_Work to be completed_.
The lines to copy are those in the listing below that contain the word "roughly".

_Extracted entries_.
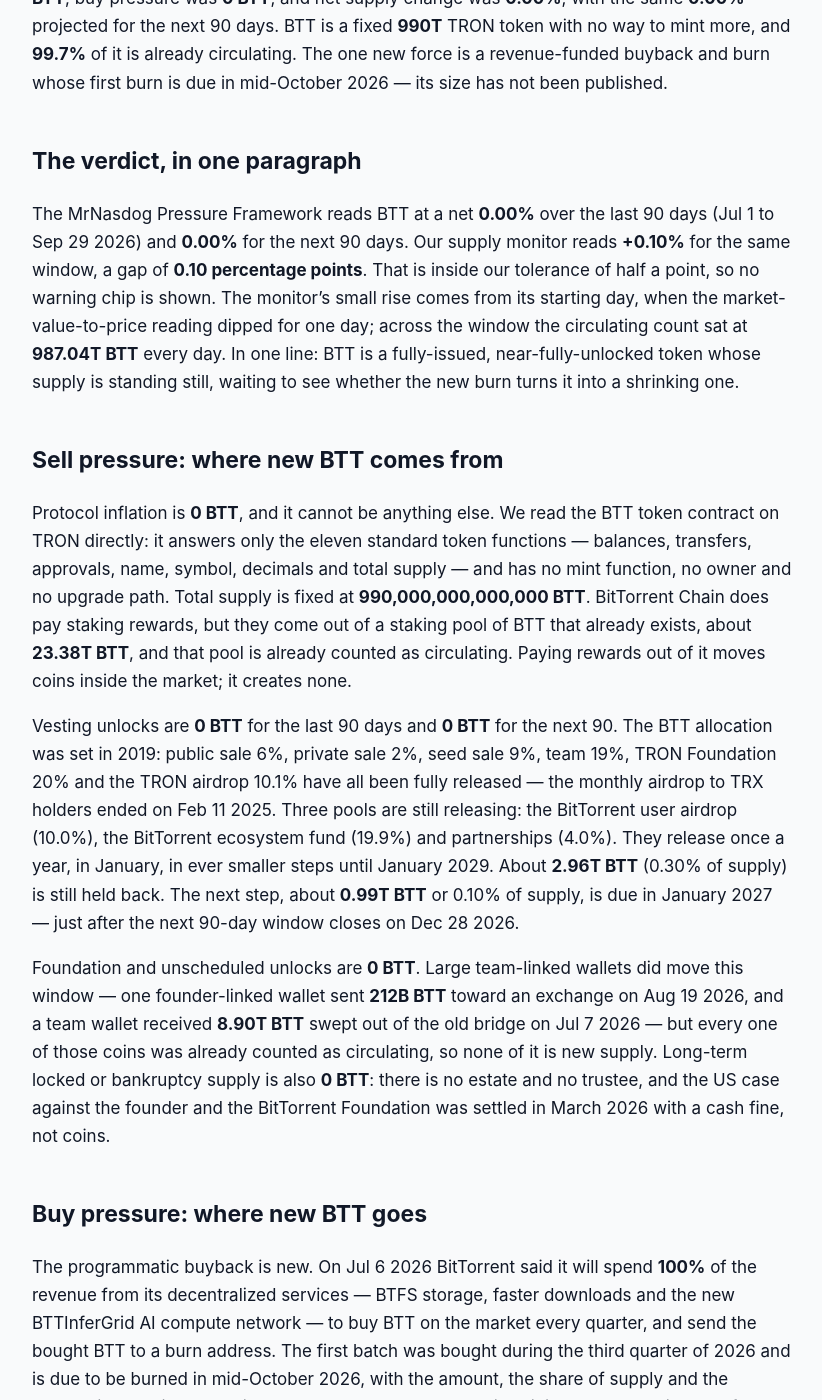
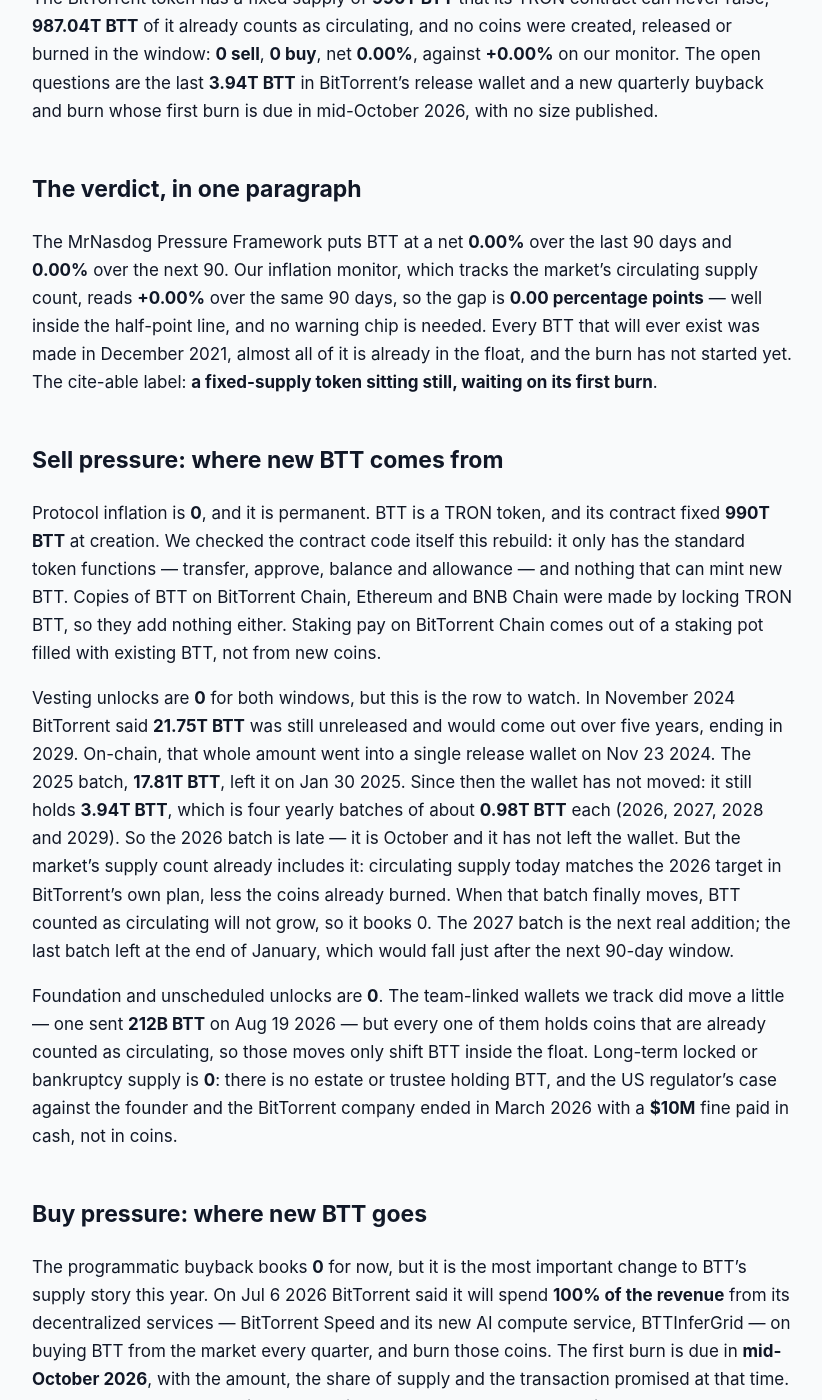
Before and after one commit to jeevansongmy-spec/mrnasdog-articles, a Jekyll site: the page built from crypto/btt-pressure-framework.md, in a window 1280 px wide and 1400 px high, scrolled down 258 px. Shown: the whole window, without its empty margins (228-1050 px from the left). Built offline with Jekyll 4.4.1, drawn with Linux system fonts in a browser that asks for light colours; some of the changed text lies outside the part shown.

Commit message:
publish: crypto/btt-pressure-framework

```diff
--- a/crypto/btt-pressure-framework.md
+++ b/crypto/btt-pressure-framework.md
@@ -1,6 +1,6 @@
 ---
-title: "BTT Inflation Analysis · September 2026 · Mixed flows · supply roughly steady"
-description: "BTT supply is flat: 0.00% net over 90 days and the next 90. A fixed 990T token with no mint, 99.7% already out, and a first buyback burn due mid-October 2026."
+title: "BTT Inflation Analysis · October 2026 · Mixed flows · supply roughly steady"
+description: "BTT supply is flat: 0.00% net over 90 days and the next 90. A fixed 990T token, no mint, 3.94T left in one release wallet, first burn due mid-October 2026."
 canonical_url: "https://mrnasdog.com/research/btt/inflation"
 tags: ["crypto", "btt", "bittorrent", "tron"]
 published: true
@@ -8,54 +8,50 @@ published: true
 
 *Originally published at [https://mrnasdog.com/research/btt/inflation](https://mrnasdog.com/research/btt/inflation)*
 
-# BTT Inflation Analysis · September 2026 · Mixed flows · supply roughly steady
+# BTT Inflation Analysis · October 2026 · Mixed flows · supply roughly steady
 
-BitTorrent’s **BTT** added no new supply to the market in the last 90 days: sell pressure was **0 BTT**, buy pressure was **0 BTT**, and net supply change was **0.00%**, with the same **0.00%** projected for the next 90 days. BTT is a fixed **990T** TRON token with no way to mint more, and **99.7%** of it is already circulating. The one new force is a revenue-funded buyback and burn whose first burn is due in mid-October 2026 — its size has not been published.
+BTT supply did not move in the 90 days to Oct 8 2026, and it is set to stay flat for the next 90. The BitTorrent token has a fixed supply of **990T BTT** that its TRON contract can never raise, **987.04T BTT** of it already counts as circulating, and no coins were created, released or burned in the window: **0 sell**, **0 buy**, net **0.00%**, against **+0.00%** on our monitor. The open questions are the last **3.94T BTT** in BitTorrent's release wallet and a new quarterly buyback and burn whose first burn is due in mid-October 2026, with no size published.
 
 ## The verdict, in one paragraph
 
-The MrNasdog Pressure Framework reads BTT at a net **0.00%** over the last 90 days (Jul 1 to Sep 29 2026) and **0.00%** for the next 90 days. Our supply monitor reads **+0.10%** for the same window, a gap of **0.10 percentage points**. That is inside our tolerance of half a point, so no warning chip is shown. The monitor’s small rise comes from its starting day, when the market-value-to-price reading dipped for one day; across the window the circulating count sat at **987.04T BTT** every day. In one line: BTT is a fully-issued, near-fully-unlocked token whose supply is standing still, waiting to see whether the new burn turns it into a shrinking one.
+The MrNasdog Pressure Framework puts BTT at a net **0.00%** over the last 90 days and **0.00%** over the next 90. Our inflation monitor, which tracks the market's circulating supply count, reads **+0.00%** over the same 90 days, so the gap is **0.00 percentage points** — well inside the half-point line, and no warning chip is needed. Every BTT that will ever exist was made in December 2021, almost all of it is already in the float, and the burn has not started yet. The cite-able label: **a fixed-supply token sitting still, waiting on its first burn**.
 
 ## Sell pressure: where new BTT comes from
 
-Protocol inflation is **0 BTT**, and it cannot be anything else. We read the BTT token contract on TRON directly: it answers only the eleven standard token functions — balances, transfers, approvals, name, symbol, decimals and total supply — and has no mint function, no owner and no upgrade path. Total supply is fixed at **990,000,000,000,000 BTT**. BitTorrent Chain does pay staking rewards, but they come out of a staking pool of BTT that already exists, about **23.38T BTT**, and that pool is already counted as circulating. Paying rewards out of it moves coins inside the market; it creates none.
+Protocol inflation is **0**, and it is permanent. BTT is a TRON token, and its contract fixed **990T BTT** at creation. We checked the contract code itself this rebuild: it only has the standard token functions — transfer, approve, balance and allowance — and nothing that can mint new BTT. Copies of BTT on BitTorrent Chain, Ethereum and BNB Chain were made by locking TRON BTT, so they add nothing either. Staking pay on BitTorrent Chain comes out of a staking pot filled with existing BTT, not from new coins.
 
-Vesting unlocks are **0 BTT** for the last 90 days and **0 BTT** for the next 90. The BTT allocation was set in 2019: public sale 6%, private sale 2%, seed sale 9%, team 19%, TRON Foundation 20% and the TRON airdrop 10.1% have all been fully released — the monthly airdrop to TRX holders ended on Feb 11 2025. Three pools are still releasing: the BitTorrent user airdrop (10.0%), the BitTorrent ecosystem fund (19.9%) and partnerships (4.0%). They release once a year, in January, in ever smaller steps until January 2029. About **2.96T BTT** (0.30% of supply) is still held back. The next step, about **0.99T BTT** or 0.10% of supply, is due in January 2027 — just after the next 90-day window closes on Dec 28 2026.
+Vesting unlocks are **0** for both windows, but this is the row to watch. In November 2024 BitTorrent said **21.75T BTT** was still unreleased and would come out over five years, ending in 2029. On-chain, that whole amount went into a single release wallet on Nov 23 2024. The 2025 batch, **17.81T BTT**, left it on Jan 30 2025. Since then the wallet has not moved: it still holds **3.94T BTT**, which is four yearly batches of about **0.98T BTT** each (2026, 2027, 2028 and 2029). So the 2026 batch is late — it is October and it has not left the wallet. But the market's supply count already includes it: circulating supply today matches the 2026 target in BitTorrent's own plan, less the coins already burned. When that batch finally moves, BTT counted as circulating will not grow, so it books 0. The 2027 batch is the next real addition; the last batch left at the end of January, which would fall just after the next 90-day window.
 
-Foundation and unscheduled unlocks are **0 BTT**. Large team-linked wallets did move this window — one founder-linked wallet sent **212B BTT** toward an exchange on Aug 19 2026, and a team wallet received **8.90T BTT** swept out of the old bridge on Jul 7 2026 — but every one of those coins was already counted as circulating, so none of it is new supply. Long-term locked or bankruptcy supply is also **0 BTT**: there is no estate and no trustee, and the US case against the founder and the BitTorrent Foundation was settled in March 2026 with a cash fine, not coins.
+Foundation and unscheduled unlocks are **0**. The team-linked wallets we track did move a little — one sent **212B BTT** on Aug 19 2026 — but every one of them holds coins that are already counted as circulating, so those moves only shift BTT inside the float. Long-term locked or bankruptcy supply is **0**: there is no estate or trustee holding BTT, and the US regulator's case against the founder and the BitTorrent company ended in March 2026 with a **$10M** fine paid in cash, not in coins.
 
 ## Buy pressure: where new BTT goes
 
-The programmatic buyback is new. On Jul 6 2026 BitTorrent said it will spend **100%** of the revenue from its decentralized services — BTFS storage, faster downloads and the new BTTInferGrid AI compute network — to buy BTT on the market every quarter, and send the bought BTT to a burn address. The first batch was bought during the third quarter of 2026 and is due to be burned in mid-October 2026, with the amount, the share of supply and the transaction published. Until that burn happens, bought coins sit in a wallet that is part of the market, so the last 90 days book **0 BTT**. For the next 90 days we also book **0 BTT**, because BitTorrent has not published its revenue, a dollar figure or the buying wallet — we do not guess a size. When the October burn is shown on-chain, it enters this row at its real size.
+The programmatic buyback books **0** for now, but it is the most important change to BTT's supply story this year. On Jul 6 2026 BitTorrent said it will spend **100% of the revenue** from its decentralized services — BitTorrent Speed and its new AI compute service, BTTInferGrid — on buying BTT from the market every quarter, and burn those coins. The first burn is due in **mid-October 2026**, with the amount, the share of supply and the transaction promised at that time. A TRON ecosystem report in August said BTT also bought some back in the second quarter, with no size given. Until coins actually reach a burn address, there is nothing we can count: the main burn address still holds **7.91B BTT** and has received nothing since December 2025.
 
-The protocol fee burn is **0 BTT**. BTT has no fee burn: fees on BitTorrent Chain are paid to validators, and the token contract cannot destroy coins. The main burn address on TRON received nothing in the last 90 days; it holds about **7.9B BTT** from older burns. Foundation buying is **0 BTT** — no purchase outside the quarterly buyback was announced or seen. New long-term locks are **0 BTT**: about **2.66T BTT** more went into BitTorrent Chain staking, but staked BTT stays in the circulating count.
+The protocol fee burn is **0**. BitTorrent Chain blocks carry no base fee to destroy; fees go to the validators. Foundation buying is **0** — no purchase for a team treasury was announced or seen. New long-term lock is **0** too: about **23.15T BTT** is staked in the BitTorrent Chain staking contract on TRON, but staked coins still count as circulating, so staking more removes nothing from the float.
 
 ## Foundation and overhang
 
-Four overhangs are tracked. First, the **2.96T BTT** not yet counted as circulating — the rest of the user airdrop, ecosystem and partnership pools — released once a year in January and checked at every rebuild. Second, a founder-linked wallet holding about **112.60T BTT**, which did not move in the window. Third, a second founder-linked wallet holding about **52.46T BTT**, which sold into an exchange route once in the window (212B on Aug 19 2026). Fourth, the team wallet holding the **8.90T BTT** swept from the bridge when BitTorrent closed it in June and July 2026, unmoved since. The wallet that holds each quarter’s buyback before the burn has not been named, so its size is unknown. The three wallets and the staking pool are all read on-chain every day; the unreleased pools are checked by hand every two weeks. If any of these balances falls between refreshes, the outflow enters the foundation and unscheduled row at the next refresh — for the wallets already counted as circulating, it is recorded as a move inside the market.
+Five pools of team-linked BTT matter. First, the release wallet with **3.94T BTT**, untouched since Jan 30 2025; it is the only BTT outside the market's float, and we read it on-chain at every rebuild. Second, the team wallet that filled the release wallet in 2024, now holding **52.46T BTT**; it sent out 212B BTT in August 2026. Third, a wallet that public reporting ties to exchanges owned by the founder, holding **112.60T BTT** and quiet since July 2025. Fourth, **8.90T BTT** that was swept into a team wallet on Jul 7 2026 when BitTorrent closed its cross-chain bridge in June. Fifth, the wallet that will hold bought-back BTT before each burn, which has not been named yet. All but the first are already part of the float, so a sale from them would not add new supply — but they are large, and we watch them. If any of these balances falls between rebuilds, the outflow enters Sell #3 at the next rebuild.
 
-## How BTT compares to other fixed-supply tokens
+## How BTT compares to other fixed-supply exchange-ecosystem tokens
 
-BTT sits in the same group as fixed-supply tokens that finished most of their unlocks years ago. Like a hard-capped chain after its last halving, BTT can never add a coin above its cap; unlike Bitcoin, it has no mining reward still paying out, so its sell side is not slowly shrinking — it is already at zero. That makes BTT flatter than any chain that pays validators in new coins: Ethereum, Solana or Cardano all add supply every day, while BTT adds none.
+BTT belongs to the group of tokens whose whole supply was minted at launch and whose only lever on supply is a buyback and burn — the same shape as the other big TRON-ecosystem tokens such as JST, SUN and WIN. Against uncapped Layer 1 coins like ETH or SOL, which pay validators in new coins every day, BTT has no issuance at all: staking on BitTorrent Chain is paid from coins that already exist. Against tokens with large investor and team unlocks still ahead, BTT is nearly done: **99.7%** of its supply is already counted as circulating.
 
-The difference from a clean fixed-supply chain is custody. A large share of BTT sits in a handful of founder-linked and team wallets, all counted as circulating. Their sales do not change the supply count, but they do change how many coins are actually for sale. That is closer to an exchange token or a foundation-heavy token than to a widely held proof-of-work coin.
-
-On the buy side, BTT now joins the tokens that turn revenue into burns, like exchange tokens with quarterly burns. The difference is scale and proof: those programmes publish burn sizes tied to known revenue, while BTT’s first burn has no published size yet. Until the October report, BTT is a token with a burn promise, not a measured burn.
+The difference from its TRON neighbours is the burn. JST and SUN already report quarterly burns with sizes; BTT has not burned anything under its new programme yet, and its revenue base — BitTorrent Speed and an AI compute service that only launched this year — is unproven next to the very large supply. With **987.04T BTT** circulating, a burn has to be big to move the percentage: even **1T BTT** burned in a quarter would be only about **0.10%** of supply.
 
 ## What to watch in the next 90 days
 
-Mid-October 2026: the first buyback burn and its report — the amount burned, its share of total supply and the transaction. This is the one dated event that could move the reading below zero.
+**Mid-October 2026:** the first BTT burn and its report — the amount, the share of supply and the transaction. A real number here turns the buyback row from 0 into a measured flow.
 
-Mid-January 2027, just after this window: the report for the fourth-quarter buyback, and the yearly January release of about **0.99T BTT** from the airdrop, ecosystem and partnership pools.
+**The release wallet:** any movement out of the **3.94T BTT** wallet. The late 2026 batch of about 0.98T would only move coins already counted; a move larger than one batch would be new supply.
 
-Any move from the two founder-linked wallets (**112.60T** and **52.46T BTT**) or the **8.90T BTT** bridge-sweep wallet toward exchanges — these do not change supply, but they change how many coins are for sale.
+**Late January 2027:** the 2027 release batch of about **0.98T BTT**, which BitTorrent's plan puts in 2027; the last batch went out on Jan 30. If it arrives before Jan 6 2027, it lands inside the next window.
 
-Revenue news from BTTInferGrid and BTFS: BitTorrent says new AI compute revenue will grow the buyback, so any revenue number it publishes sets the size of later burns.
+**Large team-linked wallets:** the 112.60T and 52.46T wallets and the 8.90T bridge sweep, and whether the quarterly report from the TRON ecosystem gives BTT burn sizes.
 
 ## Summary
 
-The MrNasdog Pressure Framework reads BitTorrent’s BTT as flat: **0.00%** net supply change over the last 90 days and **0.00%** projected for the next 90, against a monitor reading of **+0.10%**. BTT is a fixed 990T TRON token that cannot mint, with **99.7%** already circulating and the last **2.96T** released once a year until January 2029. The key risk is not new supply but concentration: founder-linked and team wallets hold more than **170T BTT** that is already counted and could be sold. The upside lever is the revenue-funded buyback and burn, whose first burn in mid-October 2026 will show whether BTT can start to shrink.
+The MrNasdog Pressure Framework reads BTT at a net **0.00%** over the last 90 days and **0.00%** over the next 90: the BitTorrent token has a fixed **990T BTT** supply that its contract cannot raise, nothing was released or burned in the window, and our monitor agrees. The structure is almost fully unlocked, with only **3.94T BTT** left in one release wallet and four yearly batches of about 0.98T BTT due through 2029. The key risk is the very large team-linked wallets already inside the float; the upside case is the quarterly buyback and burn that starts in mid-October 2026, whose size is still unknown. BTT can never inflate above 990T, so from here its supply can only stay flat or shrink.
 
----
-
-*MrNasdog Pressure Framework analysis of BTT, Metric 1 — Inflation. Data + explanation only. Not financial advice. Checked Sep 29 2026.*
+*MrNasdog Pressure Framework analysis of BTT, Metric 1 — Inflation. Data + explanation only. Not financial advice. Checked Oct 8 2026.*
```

_Output of the exercise_.
-title: "BTT Inflation Analysis · September 2026 · Mixed flows · supply roughly steady"
+title: "BTT Inflation Analysis · October 2026 · Mixed flows · supply roughly steady"
-# BTT Inflation Analysis · September 2026 · Mixed flows · supply roughly steady
+# BTT Inflation Analysis · October 2026 · Mixed flows · supply roughly steady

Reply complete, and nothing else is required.